_WHAT THIS TASK INVOLVES_
Reproduce every entry exactly as given.

_GIVEN DATA_
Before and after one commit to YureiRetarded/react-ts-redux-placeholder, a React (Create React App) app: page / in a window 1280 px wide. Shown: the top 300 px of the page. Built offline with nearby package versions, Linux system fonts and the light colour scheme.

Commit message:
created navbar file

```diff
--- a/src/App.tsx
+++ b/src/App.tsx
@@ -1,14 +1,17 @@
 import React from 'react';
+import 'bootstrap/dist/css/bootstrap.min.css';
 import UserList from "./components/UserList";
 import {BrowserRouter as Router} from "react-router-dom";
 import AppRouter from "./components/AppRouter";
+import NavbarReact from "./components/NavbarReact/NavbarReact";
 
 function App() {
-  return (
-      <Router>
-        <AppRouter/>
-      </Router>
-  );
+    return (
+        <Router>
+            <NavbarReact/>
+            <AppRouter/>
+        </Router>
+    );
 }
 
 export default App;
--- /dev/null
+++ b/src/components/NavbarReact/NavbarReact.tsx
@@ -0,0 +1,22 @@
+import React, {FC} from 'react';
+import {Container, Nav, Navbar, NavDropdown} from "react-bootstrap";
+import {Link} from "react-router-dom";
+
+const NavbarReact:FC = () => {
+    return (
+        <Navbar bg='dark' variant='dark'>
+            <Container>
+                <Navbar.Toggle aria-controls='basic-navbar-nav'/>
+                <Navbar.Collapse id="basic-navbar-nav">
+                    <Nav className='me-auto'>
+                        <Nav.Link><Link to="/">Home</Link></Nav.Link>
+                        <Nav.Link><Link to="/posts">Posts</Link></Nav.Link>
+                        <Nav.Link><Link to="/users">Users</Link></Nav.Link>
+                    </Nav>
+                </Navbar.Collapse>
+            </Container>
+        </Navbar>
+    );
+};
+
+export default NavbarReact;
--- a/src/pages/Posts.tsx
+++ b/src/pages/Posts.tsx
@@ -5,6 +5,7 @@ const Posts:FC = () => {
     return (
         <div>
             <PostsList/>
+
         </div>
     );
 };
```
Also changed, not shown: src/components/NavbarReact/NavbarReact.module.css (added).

_TASK RESULT_
Before and after one commit to YureiRetarded/react-ts-redux-placeholder, a React (Create React App) app: page / in a window 1280 px wide. Shown: the top 300 px of the page. Built offline with nearby package versions, Linux system fonts and the light colour scheme.

Commit message:
created navbar file

```diff
--- a/src/App.tsx
+++ b/src/App.tsx
@@ -1,14 +1,17 @@
 import React from 'react';
+import 'bootstrap/dist/css/bootstrap.min.css';
 import UserList from "./components/UserList";
 import {BrowserRouter as Router} from "react-router-dom";
 import AppRouter from "./components/AppRouter";
+import NavbarReact from "./components/NavbarReact/NavbarReact";
 
 function App() {
-  return (
-      <Router>
-        <AppRouter/>
-      </Router>
-  );
+    return (
+        <Router>
+            <NavbarReact/>
+            <AppRouter/>
+        </Router>
+    );
 }
 
 export default App;
--- /dev/null
+++ b/src/components/NavbarReact/NavbarReact.tsx
@@ -0,0 +1,22 @@
+import React, {FC} from 'react';
+import {Container, Nav, Navbar, NavDropdown} from "react-bootstrap";
+import {Link} from "react-router-dom";
+
+const NavbarReact:FC = () => {
+    return (
+        <Navbar bg='dark' variant='dark'>
+            <Container>
+                <Navbar.Toggle aria-controls='basic-navbar-nav'/>
+                <Navbar.Collapse id="basic-navbar-nav">
+                    <Nav className='me-auto'>
+                        <Nav.Link><Link to="/">Home</Link></Nav.Link>
+                        <Nav.Link><Link to="/posts">Posts</Link></Nav.Link>
+                        <Nav.Link><Link to="/users">Users</Link></Nav.Link>
+                    </Nav>
+                </Navbar.Collapse>
+            </Container>
+        </Navbar>
+    );
+};
+
+export default NavbarReact;
--- a/src/pages/Posts.tsx
+++ b/src/pages/Posts.tsx
@@ -5,6 +5,7 @@ const Posts:FC = () => {
     return (
         <div>
             <PostsList/>
+
         </div>
     );
 };
```
Also changed, not shown: src/components/NavbarReact/NavbarReact.module.css (added).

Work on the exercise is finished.